How to Find a Match Made in Heaven*
*or, in other words, how to find a match that fits the criteria you are looking for in a start-up.
The Start-up Radar allows companies to set up and search a pool of potential start-ups to collaborate with. Keep track of the start-ups you already successfully worked with and the ones you want to partner up with in the future at all times. It is as easy as that.
CrunchBase: The Wikipedia of the Start-up World
The data basis for the Start-up Radar is provided by CrunchBase, the leading start-up database collecting all there is to know about the start-up world. It can be seen as the Wikipedia of the start-up scene, allowing everyone to add and enhance information at all times. So, it is not only about finding but also about being found, and that is where the advantage lies for start-ups: By having an informative profile at CrunchBase they can not only easily be found by investors but also by potential collaboration partners.
Start-up Scouting: Finding, Evaluating, and Collaborating
Innovation trumps pure efficiency as a driver for long–term success. And innovation comes from inside and outside the walls of a corporation. By including employees, customers, and partners in the process of innovating, corporates improve their ability to innovate fast and market-oriented. Chances are good that you already have some tool that helps you tackle challenges and finding solutions together with a diverse network of customers, employers, or other partners along the values chain. Establishing an open dialog with start-ups is the next logical consequence to step up the innovation game, and above all, offers the opportunity of getting insights to new market developments early on.
On the most basic level, the Start-up Radar accesses the CrunchBase database and translates this data into a radar chart, making it easy to get a clear overview of existing start-ups and compare them to each other. But there is more: The Start-up Radar does not only allow you to search for start-ups in general but also to specifically propose selected ones as a partner to an already existing or future innovation project or challenge. The fit can be defined and evaluated by individually selected dimensions and visualized in a clearly structured radar chart. There might also be a selection of start-ups worth considering. The radar chart simultaneously displays several start-ups and helps to compare them following the chosen criteria.
Had there already been a previous collaboration with a start-up, a description can be added containing important facts like: Who was involved, what are the most crucial characteristics of the start-up, how well did the collaboration work, what was the outcome, and so on. That helps to assess future fits and adds to the overall thoroughness of the database. Thus connections between existing ideas, projects and start-ups can be drawn, laying the foundation for more ideas, projects, and collaboration to emerge.
Fostering Long-Term Win-Win Situations
When it comes to partnerships of corporates and start-ups, there is a tendency to focus on the benefits for the corporates. But as mentioned before, done right, this also can be beneficial to start-ups and can end up in long-term partnerships.
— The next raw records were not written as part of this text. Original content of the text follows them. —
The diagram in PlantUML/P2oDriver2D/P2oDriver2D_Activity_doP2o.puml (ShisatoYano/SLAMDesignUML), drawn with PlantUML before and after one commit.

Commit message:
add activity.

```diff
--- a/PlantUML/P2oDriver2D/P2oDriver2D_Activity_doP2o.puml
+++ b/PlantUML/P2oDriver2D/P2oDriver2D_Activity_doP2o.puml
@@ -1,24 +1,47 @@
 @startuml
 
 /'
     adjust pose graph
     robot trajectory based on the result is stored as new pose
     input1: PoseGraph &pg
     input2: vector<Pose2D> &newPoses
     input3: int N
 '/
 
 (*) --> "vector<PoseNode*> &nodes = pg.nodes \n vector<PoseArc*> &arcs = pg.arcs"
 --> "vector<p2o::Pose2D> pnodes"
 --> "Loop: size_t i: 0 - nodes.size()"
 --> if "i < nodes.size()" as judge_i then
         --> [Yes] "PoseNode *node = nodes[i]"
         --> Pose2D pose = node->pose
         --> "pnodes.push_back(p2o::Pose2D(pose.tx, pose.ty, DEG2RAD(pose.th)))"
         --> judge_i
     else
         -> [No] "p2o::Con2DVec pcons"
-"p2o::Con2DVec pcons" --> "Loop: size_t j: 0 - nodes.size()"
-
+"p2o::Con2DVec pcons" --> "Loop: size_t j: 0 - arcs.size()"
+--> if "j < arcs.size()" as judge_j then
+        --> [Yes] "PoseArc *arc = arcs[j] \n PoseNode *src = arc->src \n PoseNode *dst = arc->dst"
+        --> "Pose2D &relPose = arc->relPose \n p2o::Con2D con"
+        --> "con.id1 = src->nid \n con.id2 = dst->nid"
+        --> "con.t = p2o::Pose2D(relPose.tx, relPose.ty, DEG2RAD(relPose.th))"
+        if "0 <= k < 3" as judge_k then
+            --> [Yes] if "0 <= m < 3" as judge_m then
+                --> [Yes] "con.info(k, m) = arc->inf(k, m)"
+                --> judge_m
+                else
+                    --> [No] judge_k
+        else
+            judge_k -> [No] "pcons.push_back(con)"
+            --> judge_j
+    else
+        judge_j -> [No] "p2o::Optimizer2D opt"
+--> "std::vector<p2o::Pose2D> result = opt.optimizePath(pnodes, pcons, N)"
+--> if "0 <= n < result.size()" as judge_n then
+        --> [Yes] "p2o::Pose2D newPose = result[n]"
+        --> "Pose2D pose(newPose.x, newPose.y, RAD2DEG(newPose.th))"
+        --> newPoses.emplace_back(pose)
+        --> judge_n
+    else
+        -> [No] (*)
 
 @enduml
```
First of all, by maintaining and updating their profile at CrunchBase, start-ups do gain the visibility they need to enter in collaboration in the first place. As soon as they partnered up with a company, the Start-up Radar lies the foundation for establishing long-term collaborations. By collecting, storing, and linking data, the Start-up Radar provides an easily manageable overview that forms the basis for value-creating partnerships.